So this new petition is building on existing momentum. At 10,000 signatures, government will respond to the petition — it’s currently at 3,600. At 100,000 signatures, it will be considered for debate in Parliament. And I’d love to see MPs debating shareholder registers.
The current law says a company’s register and the index of members’ names must be open to inspection by any member of the company without charge, and of any other person on payment of a fee, as long as they disclose the purpose for which they are using the information.
I suspect you wouldn’t like your friends or family to be able to find out what you own. Nor would you want to be targeted by marketing from other companies wanting you to be a shareholder too. Worse, you might worry about charlatans getting hold of email addresses of shareholders (many of whom are elderly) and scamming them.
ShareSoc says the risks are the same whether the details are held by the share register or a broker or platform, and GDPR is there to protect shareholders too. “Share Registers are tightly held today, probably too tightly, but privacy is essential. Only a legitimate purpose can be used to request data from a registrar on shareholders,” says Amit Vedhara, director of ShareSoc.
Providing a home address might leave people less likely to be scammed than emails. Perhaps there might be a halfway house — shareholders could say they are happy to be contacted only in certain circumstances. I’m sure there are workarounds to provide reassurance.
And I’m open to the change because of other compelling arguments.
Without your name on the register, if something goes wrong with the nominee, for example a tech failure or fraud, you’re potentially left vulnerable.
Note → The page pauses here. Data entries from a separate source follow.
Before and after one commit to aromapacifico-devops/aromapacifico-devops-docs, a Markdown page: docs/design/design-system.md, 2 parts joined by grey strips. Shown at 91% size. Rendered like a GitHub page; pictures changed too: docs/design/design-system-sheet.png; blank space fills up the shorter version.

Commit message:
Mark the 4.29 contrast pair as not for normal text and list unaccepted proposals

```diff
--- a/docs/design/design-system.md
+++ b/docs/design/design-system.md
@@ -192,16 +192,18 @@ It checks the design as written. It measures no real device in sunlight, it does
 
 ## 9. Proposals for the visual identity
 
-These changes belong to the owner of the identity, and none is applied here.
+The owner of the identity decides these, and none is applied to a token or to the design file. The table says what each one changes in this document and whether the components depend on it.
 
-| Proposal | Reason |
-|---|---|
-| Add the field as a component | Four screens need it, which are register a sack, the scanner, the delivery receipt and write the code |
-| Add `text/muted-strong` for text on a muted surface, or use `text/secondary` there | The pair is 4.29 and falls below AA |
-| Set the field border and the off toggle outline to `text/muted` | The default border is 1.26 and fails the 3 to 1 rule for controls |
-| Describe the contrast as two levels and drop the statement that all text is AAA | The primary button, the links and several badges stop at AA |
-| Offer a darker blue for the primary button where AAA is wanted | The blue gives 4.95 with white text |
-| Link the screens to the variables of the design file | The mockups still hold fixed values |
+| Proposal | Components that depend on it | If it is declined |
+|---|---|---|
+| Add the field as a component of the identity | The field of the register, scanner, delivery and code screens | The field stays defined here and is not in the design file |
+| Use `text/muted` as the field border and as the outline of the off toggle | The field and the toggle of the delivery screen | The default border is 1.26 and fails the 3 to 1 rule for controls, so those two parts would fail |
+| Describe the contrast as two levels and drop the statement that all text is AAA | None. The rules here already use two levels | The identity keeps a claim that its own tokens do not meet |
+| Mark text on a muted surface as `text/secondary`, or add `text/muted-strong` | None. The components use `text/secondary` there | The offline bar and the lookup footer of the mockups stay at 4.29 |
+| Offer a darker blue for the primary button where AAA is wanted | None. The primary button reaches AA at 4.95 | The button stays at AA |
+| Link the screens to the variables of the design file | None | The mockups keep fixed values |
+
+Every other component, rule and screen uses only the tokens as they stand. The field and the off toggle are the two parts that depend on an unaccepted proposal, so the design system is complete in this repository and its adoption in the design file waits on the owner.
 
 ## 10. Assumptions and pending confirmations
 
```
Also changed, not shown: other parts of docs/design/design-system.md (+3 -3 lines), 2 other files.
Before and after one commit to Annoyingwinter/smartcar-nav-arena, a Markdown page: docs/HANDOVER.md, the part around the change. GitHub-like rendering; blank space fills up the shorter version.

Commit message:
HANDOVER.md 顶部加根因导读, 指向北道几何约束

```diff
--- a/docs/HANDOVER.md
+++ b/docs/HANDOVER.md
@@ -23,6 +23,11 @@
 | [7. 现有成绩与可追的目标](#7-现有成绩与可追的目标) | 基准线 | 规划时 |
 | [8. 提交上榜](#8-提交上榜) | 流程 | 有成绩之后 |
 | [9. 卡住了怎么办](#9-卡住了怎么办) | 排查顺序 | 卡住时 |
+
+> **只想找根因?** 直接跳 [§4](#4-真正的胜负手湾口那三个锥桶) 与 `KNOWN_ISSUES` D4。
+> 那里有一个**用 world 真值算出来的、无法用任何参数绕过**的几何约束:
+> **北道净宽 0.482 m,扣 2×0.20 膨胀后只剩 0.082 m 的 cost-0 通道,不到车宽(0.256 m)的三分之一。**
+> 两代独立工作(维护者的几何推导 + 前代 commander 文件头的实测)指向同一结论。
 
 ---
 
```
Also, it stops nominees potentially making profits from your shares that you don’t know about, for example stock lending.
There’s also the issue of intermediary services taking their share of the pie to liaise between companies and their retail shareholders on voting and AGMs — we don’t want more of them, as costs are inevitably incurred and passed on.
However, leaving potential regulatory reforms aside, the most important change needed to help smaller shareholders engage with companies on voting and AGMs is for UK listed groups to use plain English. Voting resolutions commonly use sentences running to 100 or 200 words, while riddled with jargon. The term “pre-emption rights” often confuses retail investors. These protect a shareholder from losing voting power as more shares are issued.
I find it strange that better communication isn’t mentioned in the petition.
On communications, listed companies have largely been left to their own devices, albeit with some good initiatives nudging slow progress.
For example, the Association of Investment Companies has for many years encouraged good shareholder communications in the investment trust sector through some annual awards.
Interactive Investor, one investment platform which has been promoting shareholder engagement among its customers, is also shining a light on companies’ shareholder communications. It is launching a “good practice” benchmarking scorecard for FTSE 100 companies and the 20 largest investment trusts, created with financial services consultancy, the Lang Cat, and peer reviewed for relevance and fairness. I look forward to seeing the initial scorecard findings.
But we need the regulator to join this march. The US Securities and Exchange Commission gives guidance to listed companies on plain English communications. Surely it’s easy for the UK regulator to replicate this?
The preface to the US guide is written by Warren Buffett, who says: “For more than 40 years, I’ve studied the documents that public companies file. Too often, I’ve been unable to decipher just what is being said or, worse yet, had to conclude that nothing was being said.”
Investors have got used to poor communications. We deserve better. And perhaps I and other shareholders would have signed the petition earlier if it had led with this issue.